Code change snippets

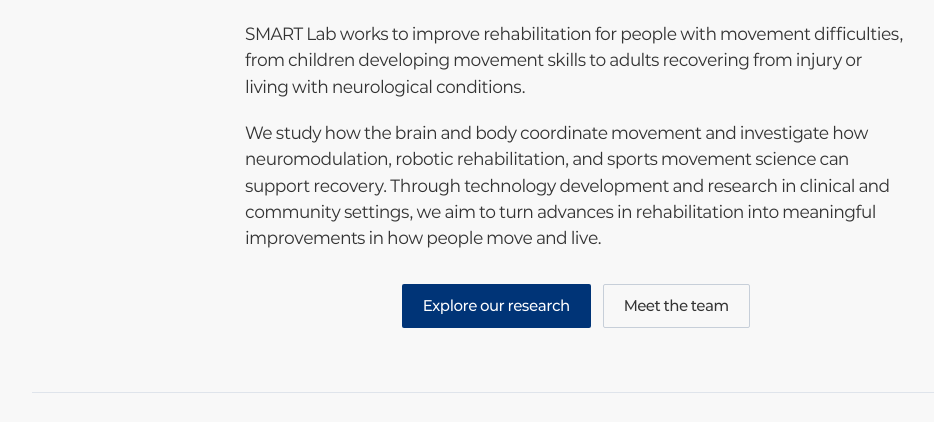
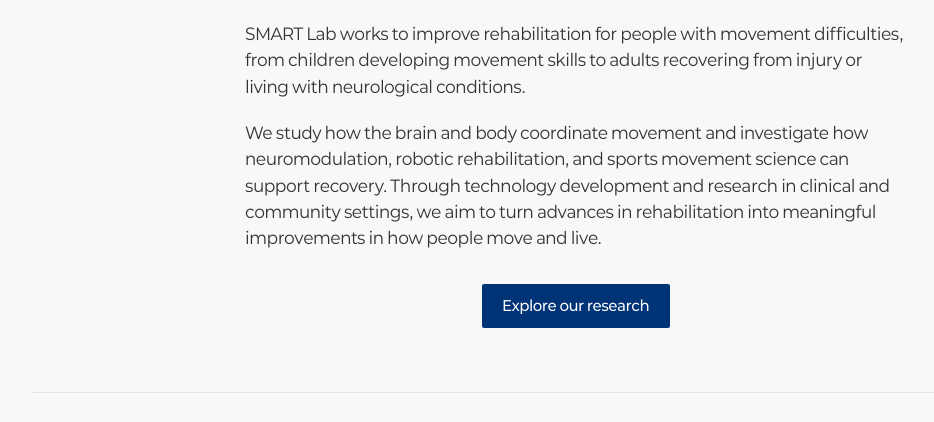
Before and after one commit to yonsei-smartlab/yonsei-smartlab.github.io, an Astro site: page / in a window 1280 px wide. Shown: the part 339-761 px from the top of the page, without its empty margins (64-998 px from the left). Built offline with nearby package versions, Linux system fonts and the light colour scheme; Astro itself is replaced by a stand-in of ours.

Commit message:
Remove homepage Meet the team button

```diff
--- a/src/pages/index.astro
+++ b/src/pages/index.astro
@@ -21,7 +21,7 @@
         <h1>{site.name}</h1>
         <p class="institute-name">{site.fullName}</p>
         <div class="hero-description hero-description-reading">{introParagraphs.map(paragraph => <p>{paragraph}</p>)}</div>
-        <div class="hero-actions"><a class="button button-primary" href="/research/">Explore our research</a><a class="button button-secondary" href="/people/">Meet the team</a></div>
+        <div class="hero-actions"><a class="button button-primary" href="/research/">Explore our research</a></div>
       </div>
       <div class="research-process">
         <ol class="process-steps">{site.researchSteps.map((step, index) => <li><span class="step-number" aria-hidden="true">{String(index + 1).padStart(2, '0')}</span><h2>{step.title}</h2><p>{step.description}</p></li>)}</ol>
```
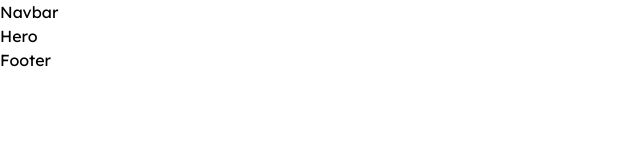
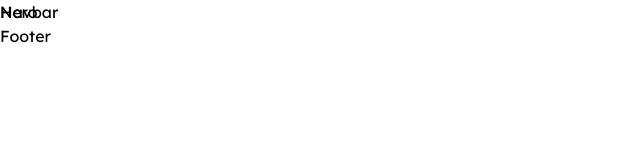
Before and after one commit to sreejith97/ideal-home-ui, a Next.js app: page / in a window 1280 px wide. Shown: the top 160 px of the page, without its empty margins (0-640 px from the left). Built offline with nearby package versions, Linux system fonts and the light colour scheme.

Commit message:
feat: create a simple nav file in the components folder

```diff
--- a/src/components/layout/Navbar.tsx
+++ b/src/components/layout/Navbar.tsx
@@ -1,6 +1,6 @@
 const Navbar = () => {
   return (
-    <div>
+    <div className="absolute">
       <h1>Navbar</h1>
     </div>
   );
```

**Exercise objective:** The response has to be an exact copy of all the data, pictures excluded.

**Final answer:**
Before and after one commit to yonsei-smartlab/yonsei-smartlab.github.io, an Astro site: page / in a window 1280 px wide. Shown: the part 339-761 px from the top of the page, without its empty margins (64-998 px from the left). Built offline with nearby package versions, Linux system fonts and the light colour scheme; Astro itself is replaced by a stand-in of ours.

Commit message:
Remove homepage Meet the team button

```diff
--- a/src/pages/index.astro
+++ b/src/pages/index.astro
@@ -21,7 +21,7 @@
         <h1>{site.name}</h1>
         <p class="institute-name">{site.fullName}</p>
         <div class="hero-description hero-description-reading">{introParagraphs.map(paragraph => <p>{paragraph}</p>)}</div>
-        <div class="hero-actions"><a class="button button-primary" href="/research/">Explore our research</a><a class="button button-secondary" href="/people/">Meet the team</a></div>
+        <div class="hero-actions"><a class="button button-primary" href="/research/">Explore our research</a></div>
       </div>
       <div class="research-process">
         <ol class="process-steps">{site.researchSteps.map((step, index) => <li><span class="step-number" aria-hidden="true">{String(index + 1).padStart(2, '0')}</span><h2>{step.title}</h2><p>{step.description}</p></li>)}</ol>
```
Before and after one commit to sreejith97/ideal-home-ui, a Next.js app: page / in a window 1280 px wide. Shown: the top 160 px of the page, without its empty margins (0-640 px from the left). Built offline with nearby package versions, Linux system fonts and the light colour scheme.

Commit message:
feat: create a simple nav file in the components folder

```diff
--- a/src/components/layout/Navbar.tsx
+++ b/src/components/layout/Navbar.tsx
@@ -1,6 +1,6 @@
 const Navbar = () => {
   return (
-    <div>
+    <div className="absolute">
       <h1>Navbar</h1>
     </div>
   );
```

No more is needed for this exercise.